» Task directions: Return each line of the listing that has the word "Fiches" in it.

....................

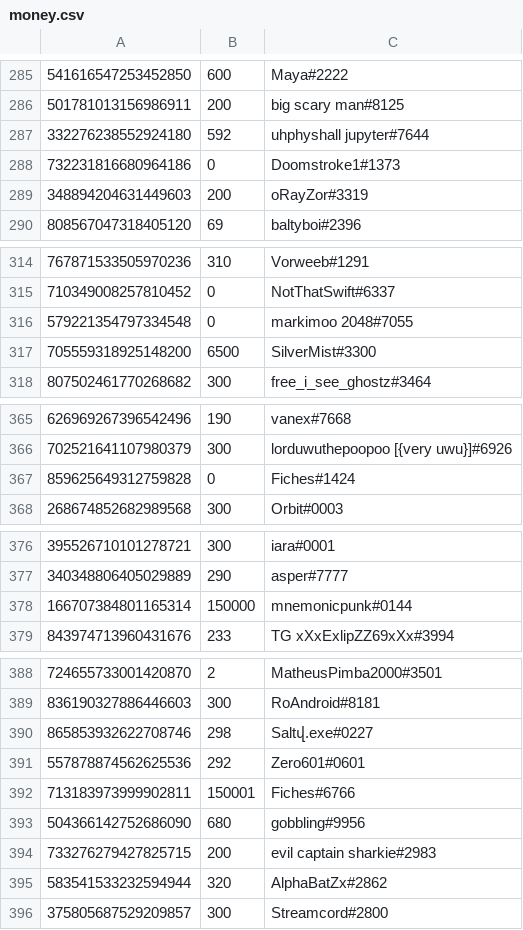
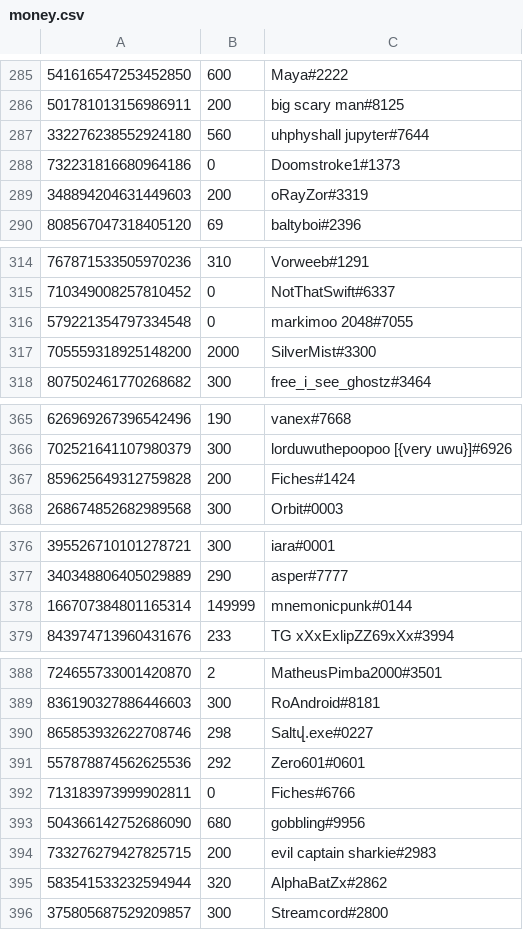
Before and after one commit to LevBernstein/BeardlessBot, a CSV file: resources/money.csv, drawn as a sheet; only a part is shown, gaps mark what is left out; the diff covers the shown part only.

```diff
--- a/resources/money.csv
+++ b/resources/money.csv
@@ -286,3 +286,3 @@
 501781013156986911,200,big scary man#8125
-332276238552924180,592,uhphyshall jupyter#7644
+332276238552924180,560,uhphyshall jupyter#7644
 732231816680964186,0,Doomstroke1#1373
@@ -316,3 +316,3 @@
 579221354797334548,0,markimoo 2048#7055
-705559318925148200,6500,SilverMist#3300
+705559318925148200,2000,SilverMist#3300
 807502461770268682,300,free_i_see_ghostz#3464
@@ -366,3 +366,3 @@
 702521641107980379,300,lorduwuthepoopoo [{very uwu}]#6926
-859625649312759828,0,Fiches#1424
+859625649312759828,200,Fiches#1424
 268674852682989568,300,Orbit#0003
@@ -377,3 +377,3 @@
 340348806405029889,290,asper#7777
-166707384801165314,150000,mnemonicpunk#0144
+166707384801165314,149999,mnemonicpunk#0144
 843974713960431676,233,TG xXxExlipZZ69xXx#3994
@@ -391,3 +391,3 @@
 557878874562625536,292,Zero601#0601
-713183973999902811,150001,Fiches#6766
+713183973999902811,0,Fiches#6766
 504366142752686090,680,gobbling#9956
```
Also changed, not shown: 13 added rows and 13 edited cells elsewhere in this file, 7 other files.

....................

» Answer section:
-859625649312759828,0,Fiches#1424
+859625649312759828,200,Fiches#1424
-713183973999902811,150001,Fiches#6766
+713183973999902811,0,Fiches#6766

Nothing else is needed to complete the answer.